*Task:* Please copy every line below that contains the string "changed".
◇ ◇ ◇ ◇ ◇ ◇ ◇
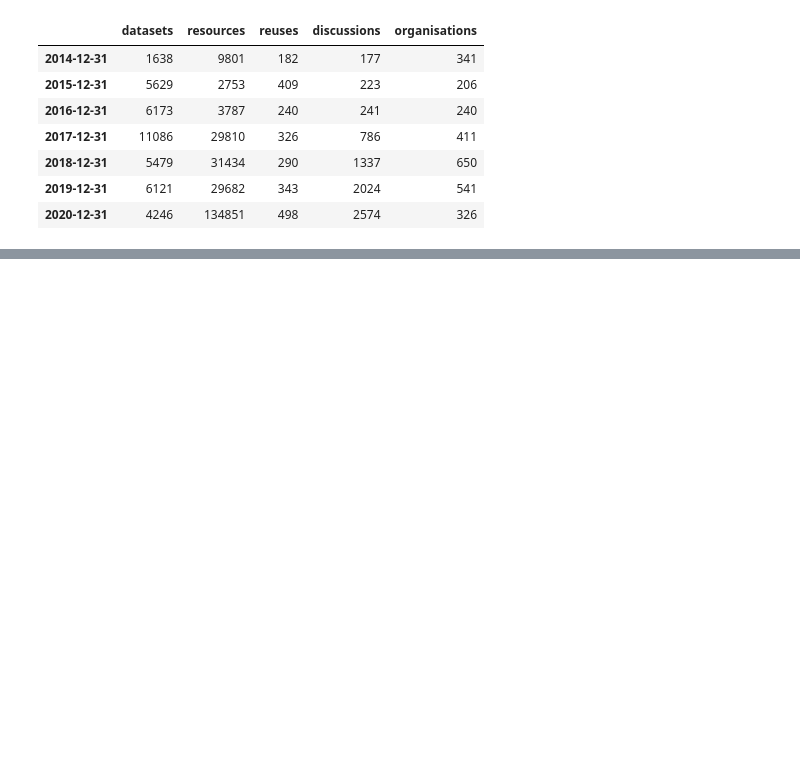
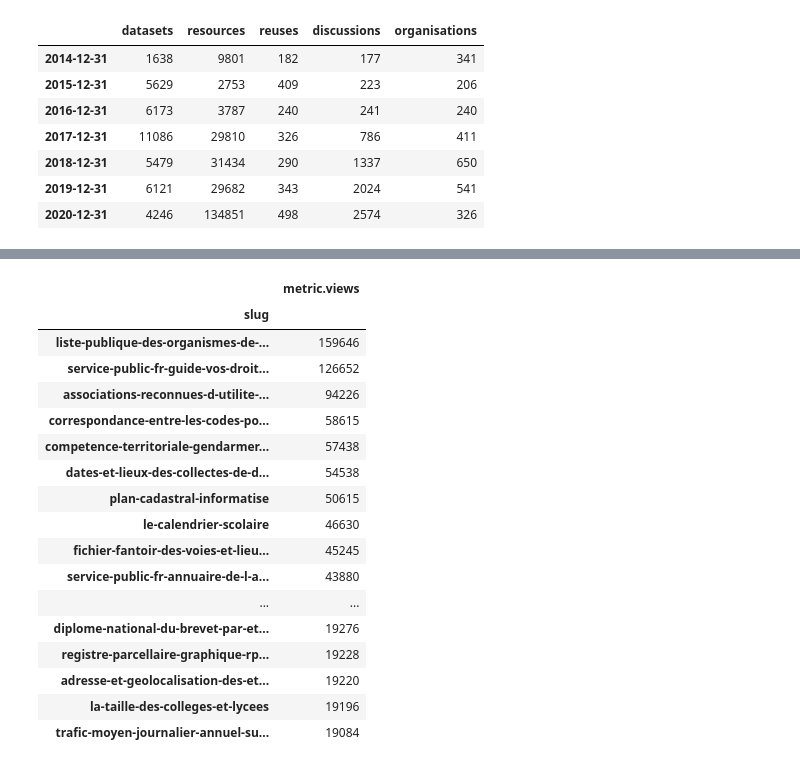
Before and after one commit to abulte/datagouvfr-catalogue, a Jupyter notebook: analysis.ipynb, the cells around one changed output, grey strips where cells are left out. Saved outputs shown, nothing was run; the diff lists cells and outputs as text; code cells hidden in the pictures; blank space fills up the shorter version.

```diff
--- a/analysis.ipynb
+++ b/analysis.ipynb
@@ -94,0 +114,23 @@ fig.show()
+# %%
+# Top 50 all time
+df = [d for d in data if d['id'] == 'datasets'][0]['df']
+pd.DataFrame(df.groupby('slug').sum('metric.views').sort_values('metric.views', ascending=False)[:50]['metric.views'])
+# %% [output]
+|  | metric.views |
+| slug |  |
+| liste-publique-des-organismes-de-... | 159646 |
+| service-public-fr-guide-vos-droit... | 126652 |
+| associations-reconnues-d-utilite-... | 94226 |
+| correspondance-entre-les-codes-po... | 58615 |
+| competence-territoriale-gendarmer... | 57438 |
+| dates-et-lieux-des-collectes-de-d... | 54538 |
+| plan-cadastral-informatise | 50615 |
+| le-calendrier-scolaire | 46630 |
+| fichier-fantoir-des-voies-et-lieu... | 45245 |
+| service-public-fr-annuaire-de-l-a... | 43880 |
+| ... | ... |
+| diplome-national-du-brevet-par-et... | 19276 |
+| registre-parcellaire-graphique-rp... | 19228 |
+| adresse-et-geolocalisation-des-et... | 19220 |
+| la-taille-des-colleges-et-lycees | 19196 |
+| trafic-moyen-journalier-annuel-su... | 19084 |
```
Also changed, not shown: parts of 3 cells of this notebook.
◇ ◇ ◇ ◇ ◇ ◇ ◇
*Response:*
Before and after one commit to abulte/datagouvfr-catalogue, a Jupyter notebook: analysis.ipynb, the cells around one changed output, grey strips where cells are left out. Saved outputs shown, nothing was run; the diff lists cells and outputs as text; code cells hidden in the pictures; blank space fills up the shorter version.
Also changed, not shown: parts of 3 cells of this notebook.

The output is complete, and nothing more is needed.